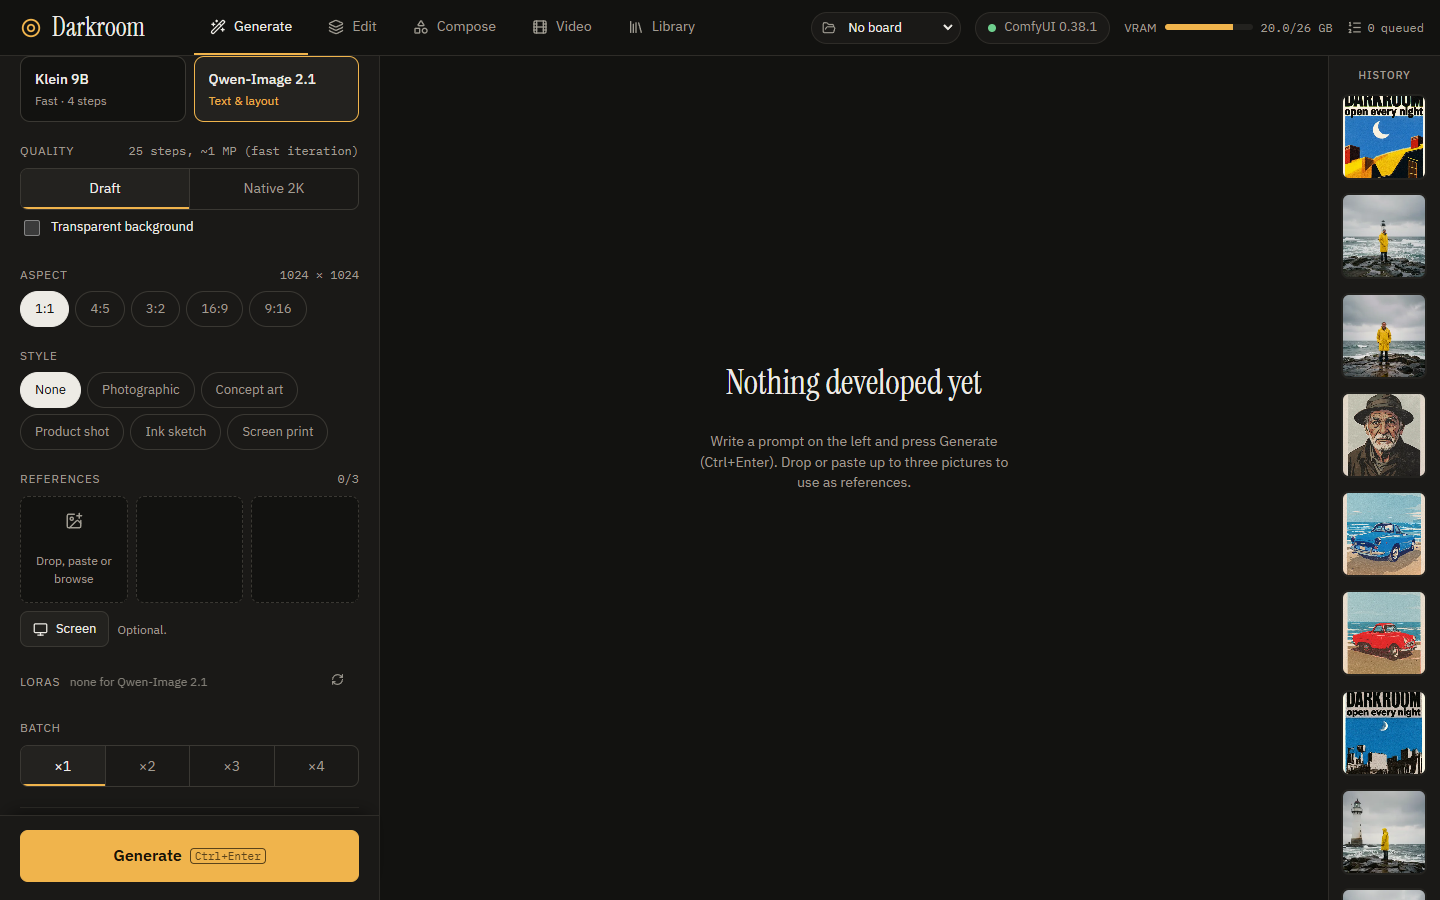
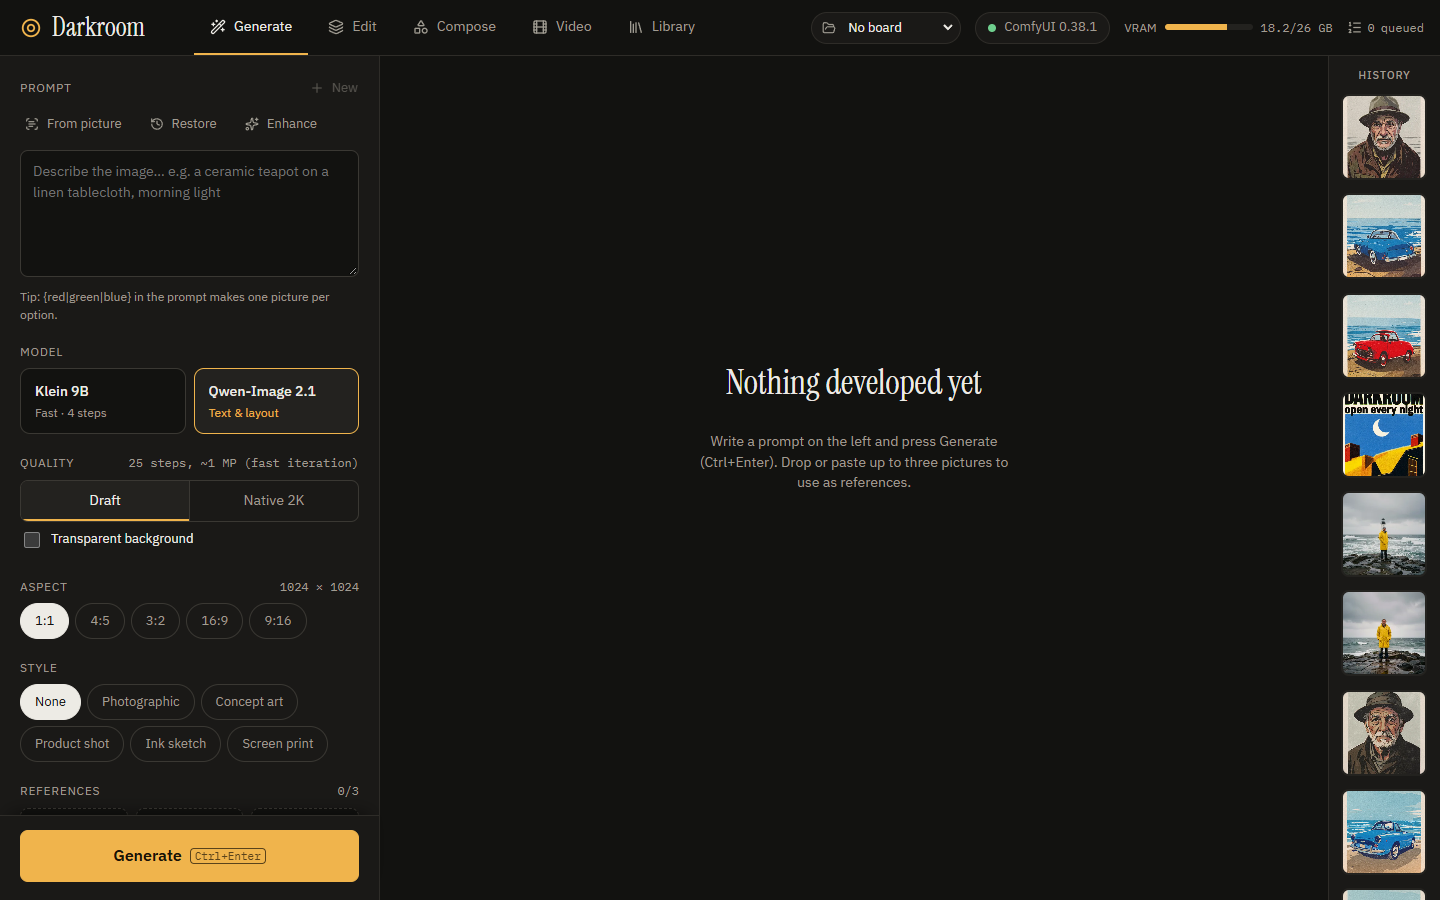
Klein Quality: Standard (~1 MP) / High (~2 MP), each model keeps its own quality; e2e, decision 89

diff --git a/src/web/screens/Generate.tsx b/src/web/screens/Generate.tsx
@@ -54,8 +54,10 @@ export interface GenSettings {
   steps: number;
   cfg: number;
   refs: Ref[];
-  /** Qwen: 'standard' | 'high' */
+  /** Qwen: 'standard' (Draft) | 'high' (Native 2K) */
   quality?: string;
+  /** Klein: 'standard' (~1 MP) | 'high' (~2 MP). Its own setting, so Native 2K for Qwen never makes Klein High. */
+  kleinQuality?: string;
   /** Qwen: transparent background (real alpha) */
   transparent?: boolean;
   /** Your LoRAs, per model (a preference, like the style). */
@@ -138,7 +140,9 @@ export function Generate({ query }: { query: URLSearchParams }) {
   const job: Job | undefined = jobId ? jobs[jobId] : undefined;
   const running = !!job && (job.status === 'queued' || job.status === 'running');
   const aspectsFor = (mm: typeof model, quality?: string) => mm?.quality?.[quality ?? 'standard']?.aspects ?? mm?.aspects;
-  const [w, h] = model ? aspectsFor(model, s.quality)![s.aspect] : [1024, 1024];
+  /** Each model keeps its own quality choice. */
+  const qualityOf = (st: Pick<GenSettings, 'model' | 'quality' | 'kleinQuality'>) => (st.model === 'klein' ? st.kleinQuality : st.quality) ?? 'standard';
+  const [w, h] = model ? aspectsFor(model, qualityOf(s))![s.aspect] : [1024, 1024];
   const T = boot?.prompts;
 
   const update = (p: Partial<GenSettings>) => setS((prev) => ({ ...prev, ...p }));
@@ -346,11 +350,11 @@ export function Generate({ query }: { query: URLSearchParams }) {
         transparent: cur.model === 'qwen' && !!cur.transparent,
       });
     const wf = cur.refs.length ? mm.ref : mm.t2i;
-    const q = mm.quality?.[cur.quality ?? 'standard'];
-    const [ww, hh] = aspectsFor(mm, cur.quality)![cur.aspect];
+    const q = mm.quality?.[qualityOf(cur)];
+    const [ww, hh] = aspectsFor(mm, qualityOf(cur))![cur.aspect];
     const params: Record<string, string | number> = {
       seed,
-      steps: q ? q.steps : cur.steps,
+      steps: q?.steps ?? cur.steps,
       cfg: mm.ranges.cfg[0] === mm.ranges.cfg[1] ? mm.ranges.cfg[0] : cur.cfg,
       width: ww,
       height: hh,
@@ -579,18 +583,20 @@ export function Generate({ query }: { query: URLSearchParams }) {
           {model.quality && (
             <div>
               <p className="section-label">
-                Quality <span className="mono">{model.quality[s.quality ?? 'standard']?.note}</span>
+                Quality <span className="mono">{model.quality[qualityOf(s)]?.note}</span>
               </p>
               <Segmented
                 label="Quality"
                 options={Object.entries(model.quality).map(([k, v]) => ({ value: k, label: v.label, title: v.note }))}
-                value={s.quality ?? 'standard'}
-                onChange={(quality) => update({ quality })}
+                value={qualityOf(s)}
+                onChange={(q) => update(s.model === 'klein' ? { kleinQuality: q } : { quality: q })}
               />
-              <label className="check" title="Qwen-Image 2.1 can paint a real transparent background (saved as PNG with alpha)">
-                <input type="checkbox" checked={!!s.transparent} onChange={(e) => update({ transparent: e.target.checked })} />
-                Transparent background
-              </label>
+              {s.model === 'qwen' && (
+                <label className="check" title="Qwen-Image 2.1 can paint a real transparent background (saved as PNG with alpha)">
+                  <input type="checkbox" checked={!!s.transparent} onChange={(e) => update({ transparent: e.target.checked })} />
+                  Transparent background
+                </label>
+              )}
             </div>
           )}
 

diff --git a/e2e/features-v2.spec.ts b/e2e/features-v2.spec.ts
@@ -34,6 +34,31 @@ test.describe.serial('Darkroom v2 features', () => {
     await shot(page, 'generate-qwen-options');
   });
 
+  test('Generate: Klein Quality High renders ~2 MP; each model keeps its own quality', async () => {
+    await page.goto('/#/generate');
+    await page.getByRole('button', { name: /^Qwen-Image 2.1/ }).click();
+    await page.getByRole('group', { name: 'Quality' }).getByRole('button', { name: 'Draft' }).click();
+    await page.getByRole('button', { name: /^Klein 9B/ }).click();
+    const quality = page.getByRole('group', { name: 'Quality' });
+    await expect(page.getByLabel('Transparent background')).toHaveCount(0); // Qwen only
+    await quality.getByRole('button', { name: 'High' }).click();
+    await page.getByRole('group', { name: 'Aspect ratio' }).getByRole('button', { name: '3:2' }).click();
+    await expect(page.getByText('1728 × 1152')).toBeVisible();
+    await page.getByLabel('Prompt').fill('a bakery storefront with a hand-painted sign reading "SUNRISE BAKERY", cobbled street');
+    const sent = page.waitForRequest((r) => r.url().endsWith('/api/jobs') && r.method() === 'POST');
+    await page.getByRole('button', { name: 'Generate Ctrl+Enter' }).click();
+    const body = (await sent).postDataJSON();
+    expect([body.params.width, body.params.height, body.params.steps]).toEqual([1728, 1152, 4]);
+    await expect.poll(async () => ((await (await page.request.get('/api/items?limit=5&filter=generated')).json()).items as any[]).some((i) => i.width === 1728 && i.height === 1152), { timeout: 120_000 }).toBe(true);
+    // Qwen kept Draft: Klein's High is its own setting
+    await page.getByRole('button', { name: /^Qwen-Image 2.1/ }).click();
+    await expect(page.getByRole('group', { name: 'Quality' }).getByRole('button', { name: 'Draft' })).toHaveAttribute('aria-pressed', 'true');
+    await page.getByRole('button', { name: /^Klein 9B/ }).click();
+    await expect(quality.getByRole('button', { name: 'High' })).toHaveAttribute('aria-pressed', 'true');
+    await quality.getByRole('button', { name: 'Standard' }).click();
+    await page.getByRole('group', { name: 'Aspect ratio' }).getByRole('button', { name: '1:1' }).click();
+  });
+
   test('Generate: Enhance rewrites the prompt with the local VLM, Undo restores it', async () => {
     await page.goto('/#/generate');
     await page.getByRole('button', { name: /^Qwen-Image 2.1/ }).click();

diff --git a/src/shared/manifest.ts b/src/shared/manifest.ts
@@ -14,8 +14,8 @@ export interface ImageModel {
   aspects: Record<Aspect, [number, number]>;
   defaults: { steps: number; cfg: number };
   ranges: { steps: [number, number]; cfg: [number, number] };
-  /** Optional quality presets (Qwen: Standard / High). */
-  quality?: Record<string, { label: string; note: string; steps: number; aspects: Record<Aspect, [number, number]> }>;
+  /** Optional quality presets (Qwen: Draft / Native 2K; Klein: Standard / High). No steps = the model's own steps setting. */
+  quality?: Record<string, { label: string; note: string; steps?: number; aspects: Record<Aspect, [number, number]> }>;
 }
 
 export type VideoQuality = 'draft' | 'final';

diff --git a/README.md b/README.md
@@ -6,7 +6,7 @@ work; Darkroom is the only window you use day to day.
 | Screen | What it does |
 |---|---|
 | **Home** | Where Darkroom opens: pick Generate, Edit, Compose, Video or Library, **upload your own pictures** to edit (drop, paste or browse — several at once), continue where you left off, or open recent work. The logo brings you back here. |
-| **Generate** | Prompt → Klein 9B (fast, 4 steps) or Qwen-Image 2.1 (text & layout; Draft ~1 MP or Native 2K, transparent background). Aspect pills, per-model style presets, up to 3 reference images (drop, paste, or capture part of your screen), batch ×1–4. **Enhance** expands a short idea into a model-specific prompt and **From picture** writes a prompt from an image (local Qwen3-VL); Undo puts your text back. |
+| **Generate** | Prompt → Klein 9B (fast, 4 steps; Standard ~1 MP or High ~2 MP for finer detail and text) or Qwen-Image 2.1 (text & layout; Draft ~1 MP or Native 2K, transparent background). Aspect pills, per-model style presets, up to 3 reference images (drop, paste, or capture part of your screen), batch ×1–4. **Enhance** expands a short idea into a model-specific prompt and **From picture** writes a prompt from an image (local Qwen3-VL); Undo puts your text back. |
 | **Edit** | Mask brush / eraser / lasso on a zoomable canvas. Pick **Klein 9B or Qwen-Image 2.1** for Instruct (with 56 presets), Inpaint (crop and stitch), Outpaint and Enhance (Restore); a red-circle quick edit (Qwen); Remove BG (fast or Qwen best quality); Layers; Upscale 2–8× (SeedVR2, keeps transparency); Crop. Every apply is a new version (v1, v2…), with a before/after slider and undo/redo. |
 | **Compose** | Arrange pictures, cut-outs (one-click background removal) and rough paint on a canvas — move, scale on a ground line, flip, order — then **Render**: *Blend edges* (keeps your pieces exactly, redraws only the joins and shadows), *Harmonise* (Qwen: one coherent photo, faces and objects kept) or *Reimagine* (Klein: paint becomes the real thing; the local Qwen3-VL describes the scene first if you leave it empty). Compositions save themselves; renders go to the Library. Evidence: docs/qa/COMPOSE_AB.md. |
 | **Video** | Start frame (+ optional end frame) → Wan 2.2 (best motion) or LTX 2.5 (fast drafts). 3/5/8 s, Draft 480p / Final 720p, camera chips, measured time estimate. Takes panel, Extend +5 s, Smooth 2×, Save frame. Jobs keep running if you close or reload the page. |

diff --git a/HANDOVER.md b/HANDOVER.md
@@ -75,7 +75,7 @@ BENCHMARKS.md.
   Recycle Bin), multi-select, Darkroom reopens on your last screen, prompt tools no longer cut off.
 - **Compose** (DECISIONS 87): canvas of pictures, cut-outs and paint rendered by Blend edges / Harmonise / Reimagine;
   saved compositions. A/B and the reasons: `docs/qa/COMPOSE_AB.md`.
-- `npm test`: 322 unit tests. `npm run e2e`: 45 end-to-end tests in Edge against ComfyUI (v1, v2 and the addenda). If Darkroom is already open from the desktop shortcut, run the test stack beside it on
+- `npm test`: 322 unit tests. `npm run e2e`: 46 end-to-end tests in Edge against ComfyUI (v1, v2 and the addenda). If Darkroom is already open from the desktop shortcut, run the test stack beside it on
   another port with its own library: `DR_SERVER_PORT=5179 DR_DATA_DIR=data/e2e npm run dev`, then `npx playwright test`.
 - `docs/QA_REPORT.md`: every feature run on the golden test pictures (`tests/golden/`), with grids, timings, peak memory,
   a model-switching stress test and the remaining known issues. Re-run with `npx tsx scripts/qa-phase6.ts features`.

diff --git a/DECISIONS.md b/DECISIONS.md
@@ -495,3 +495,8 @@ Each choice made while building Darkroom, and why. Newest decisions are appended
     clear gain (text, fur, skin, crowds; 13–14 s) and is proposed as a Klein Quality choice. UI: the top bar no longer
     pushes the app past 1280 px, the LoRA list fits its panel, an empty LoRA section is one line, Generate's Quality
     sits under Model, Compose's Render area is compact on short screens.
+89. **Klein Quality: Standard (~1 MP) / High (~2 MP).** From the v3 review (decision 88, `docs/qa/addenda/rv/klein-2mp.jpg`):
+    at ~2 MP Klein spells signs right, and fur, skin and crowds are finer; 13–14 s instead of 7.5 s at the same memory
+    peak. High sizes: 1408², 1264×1584, 1728×1152, 1920×1088, 1088×1920 (÷16). Steps stay with Klein's own Advanced
+    control (4). Each model keeps its own quality (`kleinQuality` beside Qwen's `quality`), so Native 2K for Qwen never
+    makes Klein High. Checked on the card: High ×4 batch 55 s / 20.2 GB peak; High with 3 references 39 s / 22.3 GB.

------

## [Exercise]
Look above for the line holding "is its own setting" and the line holding "back here. |", then output exactly those two lines and every line between them, nothing more.

## [Expected answer]
+    // Qwen kept Draft: Klein's High is its own setting
+    await page.getByRole('button', { name: /^Qwen-Image 2.1/ }).click();
+    await expect(page.getByRole('group', { name: 'Quality' }).getByRole('button', { name: 'Draft' })).toHaveAttribute('aria-pressed', 'true');
+    await page.getByRole('button', { name: /^Klein 9B/ }).click();
+    await expect(quality.getByRole('button', { name: 'High' })).toHaveAttribute('aria-pressed', 'true');
+    await quality.getByRole('button', { name: 'Standard' }).click();
+    await page.getByRole('group', { name: 'Aspect ratio' }).getByRole('button', { name: '1:1' }).click();
+  });
+
   test('Generate: Enhance rewrites the prompt with the local VLM, Undo restores it', async () => {
     await page.goto('/#/generate');
     await page.getByRole('button', { name: /^Qwen-Image 2.1/ }).click();

diff --git a/src/shared/manifest.ts b/src/shared/manifest.ts
@@ -14,8 +14,8 @@ export interface ImageModel {
   aspects: Record<Aspect, [number, number]>;
   defaults: { steps: number; cfg: number };
   ranges: { steps: [number, number]; cfg: [number, number] };
-  /** Optional quality presets (Qwen: Standard / High). */
-  quality?: Record<string, { label: string; note: string; steps: number; aspects: Record<Aspect, [number, number]> }>;
+  /** Optional quality presets (Qwen: Draft / Native 2K; Klein: Standard / High). No steps = the model's own steps setting. */
+  quality?: Record<string, { label: string; note: string; steps?: number; aspects: Record<Aspect, [number, number]> }>;
 }
 
 export type VideoQuality = 'draft' | 'final';

diff --git a/README.md b/README.md
@@ -6,7 +6,7 @@ work; Darkroom is the only window you use day to day.
 | Screen | What it does |
 |---|---|
 | **Home** | Where Darkroom opens: pick Generate, Edit, Compose, Video or Library, **upload your own pictures** to edit (drop, paste or browse — several at once), continue where you left off, or open recent work. The logo brings you back here. |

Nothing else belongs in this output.